“JK stole all Richard’s precious, hard-earned equipment, without which he simply could not work. He’d also rummaged through our coats, taking wallets, keys, and even my beloved vintage bag from our little boy’s push-chair, full of things I needed so much: precious baby pictures, my diary, my phone with all my friends’ personal details. We were simply devastated.
“That summer was just awful; processing the insurance claim was an utter nightmare. Every day and night we were scared he might come back. Then every time we went away we spent the whole time worried about what might face us on our return, as he’d taken my diary with all our plans clearly scheduled. Our holiday was ruined.
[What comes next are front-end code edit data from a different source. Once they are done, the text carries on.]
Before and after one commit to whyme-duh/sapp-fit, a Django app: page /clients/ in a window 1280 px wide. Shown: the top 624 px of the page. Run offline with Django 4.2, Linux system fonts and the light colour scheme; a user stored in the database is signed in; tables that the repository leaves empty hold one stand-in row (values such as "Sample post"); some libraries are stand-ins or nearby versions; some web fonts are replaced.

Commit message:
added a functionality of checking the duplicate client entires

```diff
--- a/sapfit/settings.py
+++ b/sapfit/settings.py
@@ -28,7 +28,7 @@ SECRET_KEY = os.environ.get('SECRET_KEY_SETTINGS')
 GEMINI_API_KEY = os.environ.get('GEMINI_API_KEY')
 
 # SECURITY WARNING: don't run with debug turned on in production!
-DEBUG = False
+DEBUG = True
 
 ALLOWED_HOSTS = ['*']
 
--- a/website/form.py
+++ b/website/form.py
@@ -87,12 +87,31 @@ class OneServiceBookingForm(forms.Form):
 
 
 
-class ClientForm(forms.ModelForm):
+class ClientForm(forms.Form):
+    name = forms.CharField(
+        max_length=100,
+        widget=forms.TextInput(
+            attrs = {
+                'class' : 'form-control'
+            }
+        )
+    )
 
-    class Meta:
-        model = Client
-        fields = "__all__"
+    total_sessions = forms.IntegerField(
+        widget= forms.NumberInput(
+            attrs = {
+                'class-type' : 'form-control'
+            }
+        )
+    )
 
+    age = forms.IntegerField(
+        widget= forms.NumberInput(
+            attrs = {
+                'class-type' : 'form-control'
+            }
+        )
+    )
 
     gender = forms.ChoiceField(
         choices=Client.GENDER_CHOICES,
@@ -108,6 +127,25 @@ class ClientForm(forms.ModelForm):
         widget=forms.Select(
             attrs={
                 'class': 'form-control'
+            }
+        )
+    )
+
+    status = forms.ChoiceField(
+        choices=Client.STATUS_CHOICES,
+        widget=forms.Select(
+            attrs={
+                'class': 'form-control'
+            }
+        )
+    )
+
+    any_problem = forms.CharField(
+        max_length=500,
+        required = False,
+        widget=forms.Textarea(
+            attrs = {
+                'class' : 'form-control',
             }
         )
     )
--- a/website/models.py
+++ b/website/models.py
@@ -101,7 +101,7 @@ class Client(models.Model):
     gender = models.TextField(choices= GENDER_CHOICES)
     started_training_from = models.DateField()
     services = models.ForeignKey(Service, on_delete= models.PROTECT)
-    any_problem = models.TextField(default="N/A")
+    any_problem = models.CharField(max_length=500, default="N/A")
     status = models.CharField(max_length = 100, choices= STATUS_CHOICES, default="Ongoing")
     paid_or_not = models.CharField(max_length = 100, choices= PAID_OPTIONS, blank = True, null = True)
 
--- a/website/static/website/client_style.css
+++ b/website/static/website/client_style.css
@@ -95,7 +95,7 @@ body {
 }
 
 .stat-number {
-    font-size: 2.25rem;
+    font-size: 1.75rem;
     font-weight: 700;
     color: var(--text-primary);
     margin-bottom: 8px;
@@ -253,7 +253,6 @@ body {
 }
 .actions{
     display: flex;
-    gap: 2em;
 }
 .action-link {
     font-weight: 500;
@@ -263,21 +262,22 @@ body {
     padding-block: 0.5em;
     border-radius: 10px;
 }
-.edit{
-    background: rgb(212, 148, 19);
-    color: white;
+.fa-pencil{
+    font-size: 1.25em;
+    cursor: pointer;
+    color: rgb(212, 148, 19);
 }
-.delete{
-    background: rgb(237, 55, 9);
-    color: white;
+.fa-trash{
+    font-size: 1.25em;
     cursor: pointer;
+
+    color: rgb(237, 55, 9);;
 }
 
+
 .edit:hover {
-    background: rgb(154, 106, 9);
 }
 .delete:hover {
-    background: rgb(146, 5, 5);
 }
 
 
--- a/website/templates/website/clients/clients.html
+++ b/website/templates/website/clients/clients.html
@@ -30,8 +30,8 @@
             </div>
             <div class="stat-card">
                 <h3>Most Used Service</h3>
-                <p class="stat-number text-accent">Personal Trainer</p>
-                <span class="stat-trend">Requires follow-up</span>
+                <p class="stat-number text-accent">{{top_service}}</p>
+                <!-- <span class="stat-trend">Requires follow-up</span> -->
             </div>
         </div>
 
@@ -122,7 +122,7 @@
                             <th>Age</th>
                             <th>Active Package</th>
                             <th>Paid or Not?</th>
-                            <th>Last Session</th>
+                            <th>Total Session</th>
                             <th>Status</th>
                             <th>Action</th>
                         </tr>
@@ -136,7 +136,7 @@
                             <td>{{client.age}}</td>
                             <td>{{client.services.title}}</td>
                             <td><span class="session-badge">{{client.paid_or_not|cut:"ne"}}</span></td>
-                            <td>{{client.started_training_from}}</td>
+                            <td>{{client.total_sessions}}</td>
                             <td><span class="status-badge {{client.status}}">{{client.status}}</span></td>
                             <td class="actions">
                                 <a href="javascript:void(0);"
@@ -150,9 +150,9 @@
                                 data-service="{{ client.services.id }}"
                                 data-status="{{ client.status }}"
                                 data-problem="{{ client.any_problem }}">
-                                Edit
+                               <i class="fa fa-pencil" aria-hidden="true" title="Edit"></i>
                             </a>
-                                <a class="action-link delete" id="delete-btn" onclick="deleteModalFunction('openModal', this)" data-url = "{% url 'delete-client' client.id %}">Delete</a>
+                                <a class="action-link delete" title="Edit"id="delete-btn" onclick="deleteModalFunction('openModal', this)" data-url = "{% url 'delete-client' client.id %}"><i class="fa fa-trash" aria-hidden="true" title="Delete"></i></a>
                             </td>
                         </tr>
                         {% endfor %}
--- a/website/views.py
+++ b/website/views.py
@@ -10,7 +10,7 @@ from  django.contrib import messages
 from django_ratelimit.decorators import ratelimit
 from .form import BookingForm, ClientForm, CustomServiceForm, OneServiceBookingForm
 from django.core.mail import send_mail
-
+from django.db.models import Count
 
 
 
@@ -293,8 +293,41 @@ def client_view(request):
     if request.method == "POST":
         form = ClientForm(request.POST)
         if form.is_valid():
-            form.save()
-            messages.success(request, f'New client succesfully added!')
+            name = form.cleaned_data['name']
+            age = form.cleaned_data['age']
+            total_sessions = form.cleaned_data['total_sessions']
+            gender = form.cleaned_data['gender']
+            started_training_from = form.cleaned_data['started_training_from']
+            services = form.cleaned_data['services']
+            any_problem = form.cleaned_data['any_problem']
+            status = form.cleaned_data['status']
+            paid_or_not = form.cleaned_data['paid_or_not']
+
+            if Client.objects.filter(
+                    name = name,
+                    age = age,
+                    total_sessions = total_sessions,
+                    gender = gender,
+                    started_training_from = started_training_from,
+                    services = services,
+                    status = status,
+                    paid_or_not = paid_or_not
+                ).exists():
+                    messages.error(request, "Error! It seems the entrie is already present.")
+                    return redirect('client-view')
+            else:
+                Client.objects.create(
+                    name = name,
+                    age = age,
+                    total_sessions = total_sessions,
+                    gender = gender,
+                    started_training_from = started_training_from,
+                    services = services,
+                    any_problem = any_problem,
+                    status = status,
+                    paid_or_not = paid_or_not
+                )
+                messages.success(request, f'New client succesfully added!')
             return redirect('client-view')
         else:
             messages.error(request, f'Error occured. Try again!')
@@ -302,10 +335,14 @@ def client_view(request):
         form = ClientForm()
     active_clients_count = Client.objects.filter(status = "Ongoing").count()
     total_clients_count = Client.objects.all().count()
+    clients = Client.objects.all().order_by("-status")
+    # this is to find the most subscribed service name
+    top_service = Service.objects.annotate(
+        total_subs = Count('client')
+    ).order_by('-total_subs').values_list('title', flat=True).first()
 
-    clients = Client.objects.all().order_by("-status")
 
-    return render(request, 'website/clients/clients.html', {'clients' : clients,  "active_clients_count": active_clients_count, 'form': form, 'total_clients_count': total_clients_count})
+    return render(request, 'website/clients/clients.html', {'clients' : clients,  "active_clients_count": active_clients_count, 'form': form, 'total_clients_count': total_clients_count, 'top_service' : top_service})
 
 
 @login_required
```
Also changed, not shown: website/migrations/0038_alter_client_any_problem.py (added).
“In the autumn, the police arrested JK, and charged him with a string of offences including our break-in. My husband had played a key role in this capture, but not before he had gone through unbelievable stress. The first incident occurred when he was telephoned at work by someone with an American accent claiming to be in possession of his lap-top, and offering to sell it back to him. Although initially suspicious, Richard elicited a description of the man who had sold the American the lap-top, and even persuaded him to contact the police!
“Then separately, Richard found some of his stolen items for sale on E-Bay. He was sure they were his, as they had unique markings, which he could see clearly in the photographs on the web-site. He immediately informed the police, who had to e-mail E-Bay to alert them, as no other communication was possible. Meanwhile Richard tried to contact all the other bidders to tell them he believed the articles were stolen goods. Eventually through this route, the police were able to trace our equipment, and not only catch JK but also several accomplices. But of my lost sentimental ‘treasures’, there was sadly no further trace.
One year on
“So here we were, one year later, angry victims of a crime, facing the criminal. As the carefully-facilitated dialogue continued, we asked JK about himself, and his background. Gradually this very unusual encounter began to feel more and more like a normal situation, after all if someone is troubled it’s a natural human emotion to want to help. JK’s story was of a man now in his mid-forties (but looking older than that, and far from well) who, in the recession of 25 years ago, had lost his job in his home area of Merseyside, and to keep his wife and small daughter, had started couriering small amounts of drugs, eventually becoming an addict himself. His life rapidly spiralled downhill, he lost touch with his family, moved away from his home roots, got into trouble and inevitably into the cycle of imprisonment.
“We knew we had to try and propose something for JK which could prevent anyone else suffering the agony we’d been through. An RJ Conference always culminates in an Outcome Agreement, and JK’s Agreement had seven commitments, which we all suggested and he signed up to. One was that he’d keep us updated on his progress by writing us a letter, which indeed he duly did, a few months later. We also suggested he tackle his drugs, try and get qualifications, get re-united with his now grown-up daughter. And of course, give up thieving – for good.
A weight off the shoulders
“Even though this meeting was a few years ago, I remember it very clearly. One moment stands out particularly. Richard was talking about our old Mazda car, which we’d desperately relied on to visit my family when my father was very ill. JK had taken our car-keys and had tried to drive off in the car –but without success.
“As Richard spoke about it, JK looked at him and said “Oh yes that’s the one that had the immobiliser, I had to call a taxi to get away …”. That’s when we knew that this man could indeed remember breaking into our property, our home. And that moment of his honesty we will never forget. He did acknowledge he had been the burglar.
“We left the prison feeling like a weight had come off our shoulders, I actually found myself smiling on the journey back, as the two of us held hands, going home to our son.